WHAT IS NEEDED -
In the data below, which lines contain "formEl"? List them by copying each one.
START RECORDS FOR THE EXERCISE
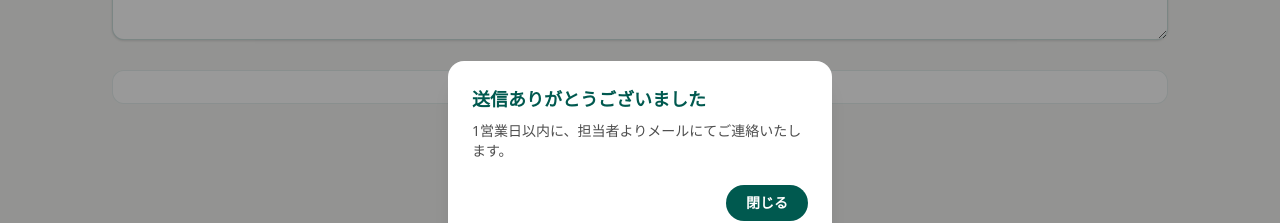
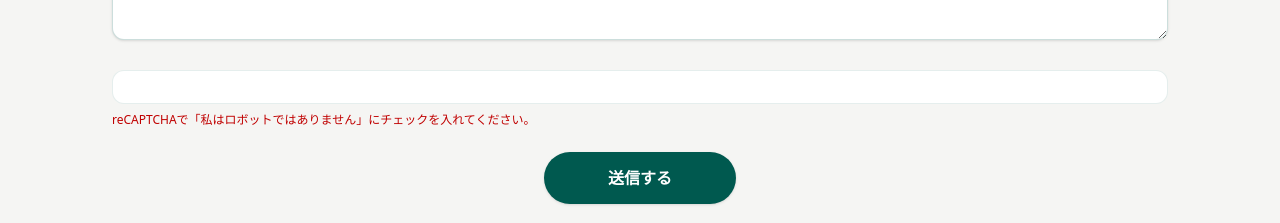
Before and after one commit to Shota44K/tomosu-ai, a Next.js app: page / in a window 1280 px wide. Both pictures are taken after typing "Sample", "Sample", "name@example.com", "5551234", "Sample" into the empty fields and a click on the button "送信する". Shown: the part 5502-5725 px from the top of the page. Built offline with nearby package versions, Linux system fonts and the light colour scheme; no server answers.

Commit message:
Enhance ContactForm component by adding error handling for reCAPTCHA, including user feedback for expired or failed reCAPTCHA attempts. Implement logic to validate reCAPTCHA response before form submission, improving user experience and form reliability.

```diff
--- a/components/home/ContactForm.tsx
+++ b/components/home/ContactForm.tsx
@@ -7,6 +7,7 @@ type Grecaptcha = {
   ready(callback: () => void): void;
   render(container: HTMLElement | string, parameters: { sitekey: string; [key: string]: unknown }): number;
   reset(id?: number): void;
+  getResponse(id?: number): string;
 };
 
 declare global {
@@ -34,6 +35,7 @@ export default function ContactForm() {
   const [touched, setTouched] = useState<Partial<Record<FieldName, boolean>>>({});
   const [submitting, setSubmitting] = useState(false);
   const [showModal, setShowModal] = useState(false);
+  const [captchaError, setCaptchaError] = useState<string | null>(null);
   const recaptchaRef = useRef<HTMLDivElement | null>(null);
   const [captchaId, setCaptchaId] = useState<number | null>(null);
   const siteKey = process.env.NEXT_PUBLIC_SITE_RECAPTCHA_KEY ?? '';
@@ -53,7 +55,15 @@ export default function ContactForm() {
       const renderWidget = () => {
         if (!recaptchaRef.current || cancelled) return;
         try {
-          const id = grecaptcha.render(recaptchaRef.current, { sitekey: siteKey });
+          const id = grecaptcha.render(recaptchaRef.current, {
+            sitekey: siteKey,
+            callback: () => setCaptchaError(null),
+            'expired-callback': () =>
+              setCaptchaError('reCAPTCHAの有効期限が切れました。再度チェックしてください。'),
+            'error-callback': () =>
+              setCaptchaError('reCAPTCHAの読み込みに失敗しました。時間をおいて再度お試しください。'),
+          });
+          setCaptchaError(null);
           if (!cancelled) setCaptchaId(id);
         } catch (err) {
           console.error('Failed to render reCAPTCHA widget', err);
@@ -125,6 +135,7 @@ export default function ContactForm() {
     setFormData(initialFormState);
     setErrors({});
     setTouched({});
+    setCaptchaError(null);
     if (typeof window !== 'undefined' && window.grecaptcha) {
       window.grecaptcha.reset(captchaId ?? undefined);
     }
@@ -144,10 +155,24 @@ export default function ContactForm() {
     setErrors(nextErrors);
     if (Object.keys(nextErrors).length > 0) return;
 
+    const formEl = e.currentTarget;
+    setCaptchaError(null);
+    const captchaResponse =
+      (typeof window !== 'undefined' && window.grecaptcha
+        ? window.grecaptcha.getResponse(captchaId ?? undefined)
+        : formEl.querySelector<HTMLTextAreaElement>('textarea[name="g-recaptcha-response"]')?.value) ?? '';
+
+    if (!captchaResponse) {
+      setCaptchaError('reCAPTCHAで「私はロボットではありません」にチェックを入れてください。');
+      return;
+    }
+
     try {
       setSubmitting(true);
-      const formEl = e.currentTarget;
       const fd = new FormData(formEl);
+      if (!fd.has('g-recaptcha-response')) {
+        fd.set('g-recaptcha-response', captchaResponse);
+      }
 
       if (!fd.has('form-name')) fd.append('form-name', 'contact');
 
@@ -283,10 +308,15 @@ export default function ContactForm() {
           </div>
 
           {/* カスタム reCAPTCHA v2 ウィジェット */}
-          <div
-            ref={recaptchaRef}
-            className="rounded-xl border border-primary/10 bg-white p-4"
-          />
+          <div>
+            <div
+              ref={recaptchaRef}
+              className="rounded-xl border border-primary/10 bg-white p-4"
+            />
+            {captchaError && (
+              <p className="mt-2 text-xs font-medium text-[#C00000]">{captchaError}</p>
+            )}
+          </div>
 
           <div className="text-center">
             <button
```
END RECORDS FOR THE EXERCISE
SOLUTION TO THIS EXERCISE -
+    const formEl = e.currentTarget;
+        : formEl.querySelector<HTMLTextAreaElement>('textarea[name="g-recaptcha-response"]')?.value) ?? '';
-      const formEl = e.currentTarget;
       const fd = new FormData(formEl);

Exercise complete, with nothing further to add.